Adaptive Scoring: Big Problem with the Digital SAT (dSAT)
Starting in 2024 the SAT will be fully online. This is the third part of my series on the new digital exam; you can read the first two parts:
One of the biggest changes, and likely a significant challenge for test takers, is the new digital SAT’s adaptive scoring.
Old Scoring Methods
In 2016 the SAT changed to only count a student’s correct answers. Before this students earned points for right answers, but also lost a fraction of a point for wrong answers as a type of guessing penalty.
From 2016 through 2023, each SAT had a score conversion table that equated the number of correct problems with an score. For example, if you got 58 of the 58 math questions right, you had a perfect score of 800. 40 of 58 would give you a 600.
Different tests would have slightly different score conversions, but in general the same number correct (plus or minus a few questions) would yield the same results. This meant the scoring system was clear, consistent, and predictable.
What Is Adaptive Scoring?
Adaptive scoring is new for the digital SAT, but not new for standardized testing. Most of the graduate school exams have been digital and score adaptive for years.
Each part of the new SAT will have two scored modules. (Two modules of reading/writing and two modules of math.) If a student does well on the first module, they will be given a harder second module of that subject. Harder modules mean higher scores. If a student does poorly on the first module, they will receive an easier second module that comes with lower scores.
How Does It Complicate Test Prep?
The first complication is that two students could answer 30 answers correct on the digital SAT math and have two different scores.
Currently College Board has released very limited practice materials and only vague score conversion charts. Students no longer have a clear and consistent target number to work towards as they prepare.
In working on my new SAT prep course materials, I reviewed the College Board materials and scoring guidelines. 30 questions correct out of 40 total questions in math could score as low as a 500 and as high as a 700. In other words, that 30 questions right could place a student anywhere from the middle half of all test takers to the top 10%. That’s a big difference. And a hard one to wrap your head around if you are trying to set score goals as you practice.
How Will Adaptive Scoring Impact Test Day?
My biggest concern with adaptive scoring is its impact on a student’s test day plan and experience.
Because performance on the first module is essential to earn higher scores, students need to go into the test warmed up and ready to excel starting with the first question. This will be a challenge for many students who start out nervous and only to settle into a good testing rhythm after a number of problems.

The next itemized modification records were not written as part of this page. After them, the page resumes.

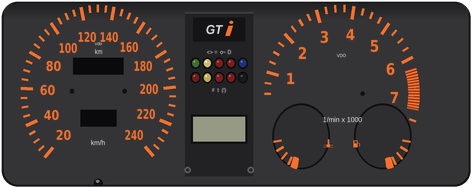
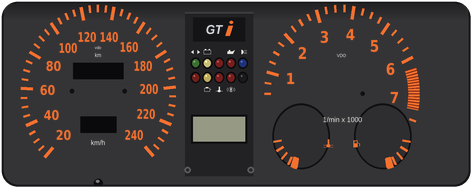
Gaúcho GTI: máxima 210 km/h, hodômetros sem encostar no miolo e ícones das luzes-espia desenhados (v0.24.5)
Claude-Session: https://claude.ai/code/session_01MLD9VR7gkmY4w6a9beZcp6

diff --git a/src/carsbr.ts b/src/carsbr.ts
@@ -45,7 +45,7 @@ export const BR_CARS: CarSpec[] = [
   spec({ id: 'br-charger', name: 'Carregador R/T', basedOn: 'Dodge Charger R/T 318 V8 (1971)', color: '#e8a018', price: 24000, position: 'dianteira', engine: 'V8', cc: 5212, cv: 215, kmh: 190, z100: 11.0, kg: 1500, gears: G4, curve: 'torque', lat: 0.72, brake: 0.8, handling: 0.78 }),
   spec({ id: 'br-maverick', name: 'Mavério GT', basedOn: 'Ford Maverick GT V8 302 (1974)', color: '#1a7a3a', price: 23000, position: 'dianteira', engine: 'V8', cc: 4950, cv: 197, kmh: 185, z100: 10.5, kg: 1350, gears: G4, curve: 'torque', lat: 0.74, brake: 0.8, handling: 0.8 }),
   // ---- classe D ----
-  { ...fwd(spec({ id: 'br-golgti', name: 'Gaúcho GTI', basedOn: 'VW Gol GTI 2.0 (1993)', color: '#1e1e24', price: 16000, position: 'dianteira', engine: '4 cil. 8v', cc: 1984, cv: 120, kmh: 185, z100: 9.2, kg: 970, curve: 'torque', lat: 0.86, brake: 0.92, handling: 1.0 })), dash: 'br-golgti', cockpitPaint: '#1e1e24', rear: { h: 0.94, roof: 0.62, lights: 'rect', wing: 1, glow: { dots: [[0.135, 0.62], [0.27, 0.62], [0.73, 0.62], [0.865, 0.62]] } } },
+  { ...fwd(spec({ id: 'br-golgti', name: 'Gaúcho GTI', basedOn: 'VW Gol GTI 2.0 (1993)', color: '#1e1e24', price: 16000, position: 'dianteira', engine: '4 cil. 8v', cc: 1984, cv: 120, kmh: 210, z100: 9.2, kg: 970, curve: 'torque', lat: 0.86, brake: 0.92, handling: 1.0 })), dash: 'br-golgti', cockpitPaint: '#1e1e24', rear: { h: 0.94, roof: 0.62, lights: 'rect', wing: 1, glow: { dots: [[0.135, 0.62], [0.27, 0.62], [0.73, 0.62], [0.865, 0.62]] } } },
   { ...fwd(spec({ id: 'br-kadett', name: 'Cadete GSi', basedOn: 'Chevrolet Kadett GSi 2.0 (1989)', color: '#f0c000', price: 17000, position: 'dianteira', engine: '4 cil. 8v', cc: 1998, cv: 121, kmh: 190, z100: 9.6, kg: 1030, curve: 'torque', lat: 0.85, brake: 0.9, handling: 0.97 })), dash: 'br-kadett', rear: { h: 0.75, roof: 0.62, lights: 'rect', wing: 1, glow: { dots: [[0.11, 0.4], [0.89, 0.4]] } } },
   fwd(spec({ id: 'br-xr3', name: 'Escoltar XR3', basedOn: 'Ford Escort XR3 2.0i (1993)', color: '#1a3aa8', price: 16500, position: 'dianteira', engine: '4 cil. 8v', cc: 1984, cv: 115, kmh: 185, z100: 9.8, kg: 1050, curve: 'torque', lat: 0.85, brake: 0.9, handling: 0.97 })),
   { ...fwd(spec({ id: 'br-corsa', name: 'Corsário GSi', basedOn: 'Chevrolet Corsa GSi 1.6 16v (1995)', color: '#ececec', price: 14000, position: 'dianteira', engine: '4 cil. 16v', cc: 1598, cv: 108, kmh: 190, z100: 9.5, kg: 950, curve: 'vtec', lat: 0.85, brake: 0.92, handling: 1.03 })), dash: 'br-corsa', rear: { h: 0.88, roof: 0.6, lights: 'rect', wing: 1, glow: { dots: [[0.105, 0.47], [0.895, 0.47]] } } },

diff --git a/src/photos.ts b/src/photos.ts
@@ -63,7 +63,7 @@ export const DIA_PHOTOS: Photo[] = [
 ].filter((p) => !!p.src);
 export const GOL_PHOTOS: Photo[] = [
   { src: ph('gol-preto'), kicker: 'ENSAIO', kc: '#d01f26', title: 'GAÚCHO GTI', sub: 'O esportivo nacional de injeção', inside: ['AP 2.0 de 120 cv', 'Faróis de milha de série', 'Bancos com tecido xadrez'], box: [35, 75, 530, 282] },
-  { src: ph('gol-amarelo'), kicker: 'TESTE', kc: '#1e4fb8', title: 'GTI NA ESTRADA', sub: 'Aerofólio, escape duplo e 185 km/h', inside: ['0 a 100 em 9,2 s', 'Consumo na serra', 'Rodas de liga leve'], box: [62, 95, 530, 278] },
+  { src: ph('gol-amarelo'), kicker: 'TESTE', kc: '#1e4fb8', title: 'GTI NA ESTRADA', sub: 'Aerofólio, escape duplo e 210 km/h', inside: ['0 a 100 em 9,2 s', 'Consumo na serra', 'Rodas de liga leve'], box: [62, 95, 530, 278] },
   { src: ph('gol-giro'), kicker: 'TÉCNICA', kc: '#1a1614', title: 'ATÉ O CORTE', sub: 'Conta-giros VDO e motor AP', inside: ['Leia o painel do GTI', 'Faixa vermelha em 6.250', 'Relógio digital no meio'], box: [150, 100, 410, 315] },
   { src: ph('gol-motor'), kicker: 'OFICINA', kc: '#1a6a2a', title: 'INJEÇÃO ELETRÔNICA', sub: 'O primeiro nacional injetado', inside: ['Revisão da injeção', 'Velas e cabos', 'Filtro de ar esportivo'], box: [60, 40, 540, 315] },
 ].filter((p) => !!p.src);

diff --git a/src/cockpit.ts b/src/cockpit.ts
@@ -256,8 +256,8 @@ COCKPIT_ART['br-golgti'] = {
     { x: 164.7, y: 65.1, r: 5.6, kind: 'single', show: ['fuel'], arc: [80 * GOL_DEG, 10 * GOL_DEG], needleOnly: true, hubR: 0 },
   ],
   extra: (c, ox, r) => {
-    odometer(c, ox, r, { x: 87.6, y: 45.8, w: 12, h: 3.5 }, 86476, 6, 0.5);
-    odometer(c, ox, r, { x: 89.4, y: 58.8, w: 8.4, h: 3.5 }, 168.5, 4, 0.5, true);
+    odometer(c, ox, r, { x: 87.6, y: 47.0, w: 12, h: 3.5 }, 86476, 6, 0.5);
+    odometer(c, ox, r, { x: 89.4, y: 60.4, w: 8.4, h: 3.5 }, 168.5, 4, 0.5, true);
     const now = new Date();
     pix(c, `${now.getHours()}:${String(now.getMinutes()).padStart(2, '0')}`, ox + 123.8, ART_TOP + 63.3, '#1e2616', 0.5);
   },

diff --git a/tools/ref/gol_gauges.py b/tools/ref/gol_gauges.py
@@ -74,10 +74,10 @@ def speed(d):
         x, y = at(g, fr(v), g['r'] - 6.9)
         label(str(v), x, y, 3.5, squeeze=0.66 if v >= 100 else 0.8)
     x, y = P(g['x'], g['y'])
-    label('vdo', x, y - K * 12.4, 1.3, FR, col=WHITE)
-    label('km', x, y - K * 10.4, 1.7, FR, col=WHITE)
+    label('vdo', x, y - K * 11.6, 1.2, FR, col=WHITE)
+    label('km', x, y - K * 9.6, 1.5, FR, col=WHITE)
     label('km/h', x, y + K * 12.2, 1.9, FR, col=WHITE)
-    for bx, by, bw in ((-6.0, -8.6, 12), (-4.2, 4.4, 8.4)):   # janelas do hodômetro e do parcial
+    for bx, by, bw in ((-6.0, -7.4, 12), (-4.2, 6.0, 8.4)):   # janelas do hodômetro e do parcial
         x0, y0 = P(g['x'] + bx, g['y'] + by)
         d.rectangle([x0 - K * 0.3, y0 - K * 0.3, x0 + (bw + 0.3) * K, y0 + 3.8 * K], fill=(10, 10, 12))
     for sx in (-1, 1):  # parafusos dos lados do eixo
@@ -156,6 +156,51 @@ def gti_logo(d, cx, cy):
     d.ellipse([cx + K * 2.6, cy - K * 2.2, cx + K * 3.5, cy - K * 1.4], fill=INK)
 
 
+def icons(d, x0, x1):
+    """pictogramas brancos das luzes-espia (como na foto): em cima setas, bateria ... almotolia e
+    farol; embaixo injeção/motor, temperatura e freio de mão"""
+    u = K * 0.36
+    W_ = WHITE
+    col = lambda i: P(x0 + 2.6 + i * (x1 - x0 - 5.2) / 4, 0)[0]
+    yt, yb = P(0, 44.0)[1], P(0, 53.4)[1]
+    lw = max(1, int(0.45 * u))
+    # setas do pisca
+    cx = col(0)
+    d.polygon([(cx - 3 * u, yt), (cx - 1.4 * u, yt - 1.3 * u), (cx - 1.4 * u, yt + 1.3 * u)], fill=W_)
+    d.polygon([(cx + 3 * u, yt), (cx + 1.4 * u, yt - 1.3 * u), (cx + 1.4 * u, yt + 1.3 * u)], fill=W_)
+    # bateria
+    cx = col(1)
+    d.rectangle([cx - 2.4 * u, yt - 1.2 * u, cx + 2.4 * u, yt + 1.5 * u], outline=W_, width=lw)
+    d.rectangle([cx - 1.8 * u, yt - 1.9 * u, cx - 0.9 * u, yt - 1.2 * u], fill=W_)
+    d.rectangle([cx + 0.9 * u, yt - 1.9 * u, cx + 1.8 * u, yt - 1.2 * u], fill=W_)
+    # almotolia de óleo
+    cx = col(3)
+    d.polygon([(cx - 2.4 * u, yt - 0.3 * u), (cx + 0.8 * u, yt - 0.3 * u), (cx + 2.6 * u, yt - 1.3 * u), (cx + 1.2 * u, yt + 1.2 * u), (cx - 2.4 * u, yt + 1.2 * u)], fill=W_)
+    d.rectangle([cx - 1.6 * u, yt - 1.3 * u, cx - 0.6 * u, yt - 0.3 * u], fill=W_)
+    # farol
+    cx = col(4)
+    d.chord([cx - 2.6 * u, yt - 1.6 * u, cx + 0.6 * u, yt + 1.6 * u], 270, 90, fill=W_)
+    for k in (-1, 0, 1):
+        d.line([(cx + 1.0 * u, yt + k * 1.0 * u), (cx + 2.8 * u, yt + k * 1.0 * u)], fill=W_, width=lw)
+    # motor (injeção)
+    cx = col(1)
+    d.rectangle([cx - 2.0 * u, yb - 1.0 * u, cx + 1.6 * u, yb + 1.4 * u], outline=W_, width=lw)
+    d.rectangle([cx - 1.0 * u, yb - 1.8 * u, cx + 0.6 * u, yb - 1.0 * u], fill=W_)
+    d.line([(cx + 1.6 * u, yb), (cx + 2.6 * u, yb)], fill=W_, width=lw)
+    # temperatura (termômetro com ondas)
+    cx = col(2)
+    d.rectangle([cx - 0.35 * u, yb - 2.0 * u, cx + 0.35 * u, yb + 0.6 * u], fill=W_)
+    d.ellipse([cx - 0.9 * u, yb + 0.2 * u, cx + 0.9 * u, yb + 1.8 * u], fill=W_)
+    d.line([(cx - 2.4 * u, yb + 1.0 * u), (cx + 2.4 * u, yb + 1.0 * u)], fill=W_, width=lw)
+    # freio de mão: (!) dentro de um círculo com arcos
+    cx = col(3)
+    d.ellipse([cx - 1.6 * u, yb - 1.6 * u, cx + 1.6 * u, yb + 1.6 * u], outline=W_, width=lw)
+    d.rectangle([cx - 0.3 * u, yb - 1.0 * u, cx + 0.3 * u, yb + 0.4 * u], fill=W_)
+    d.rectangle([cx - 0.3 * u, yb + 0.8 * u, cx + 0.3 * u, yb + 1.1 * u], fill=W_)
+    for sx in (-1, 1):
+        d.arc([cx - 2.6 * u, yb - 2.2 * u, cx + 2.6 * u, yb + 2.2 * u], 140 if sx < 0 else -40, 220 if sx < 0 else 40, fill=W_, width=lw)
+
+
 def middle(d):
     x0, x1 = MID
     a, b = P(x0, 34.0), P(x1, 75.0)
@@ -166,8 +211,7 @@ def middle(d):
     cx = (x0 + x1) / 2
     gti_logo(d, P(cx, 0)[0], P(0, 38.4)[1])
     # ícones de cima (setas, bateria ... óleo, farol) e de baixo (motor, água, freio), em branco
-    label('<> =  o~ D', P(cx, 0)[0], P(0, 44.0)[1], 1.5, FR, 0.86, col=WHITE)
-    label('#  t  (!)', P(cx, 0)[0], P(0, 53.6)[1], 1.5, FR, 0.86, col=WHITE)
+    icons(d, x0, x1)
     # luzes-espia: duas fileiras de cinco (apagadas, cores da lente)
     cols = [(60, 110, 50), (200, 190, 120), (120, 30, 30), (120, 30, 30), (30, 50, 120)]
     cols2 = [(110, 30, 26), (190, 170, 90), (120, 30, 30), (120, 30, 30), (26, 26, 28)]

Add to this the fact that many students will be less familiar with the College Board’s Bluebook testing app and its features. They may not utilize all the tools available to them to maximize results.
What Can Students Do?
The first step is appreciating that the new digital SAT is not scored in a traditional way. Understanding adaptive scoring principles helps.
Next, students should practice enough that they are familiar and comfortable with the test questions and digital platform so they can do their best on the first module of each question type.
All students should warm up their brains before the actual exam, just as an athlete would warm up before an important game. Adaptive scoring makes this step even more critical.
Finally, until we have more data, practice materials, and score conversion examples from actual exams, students need to remain flexible. We just don’t have the same clear and consistent score numbers we used to.
Once you understand what adaptive scoring is and how it is used on the new digital SAT, you can take steps to prepare. This is probably the one area of the new SAT that is going to be least predictable for the near future.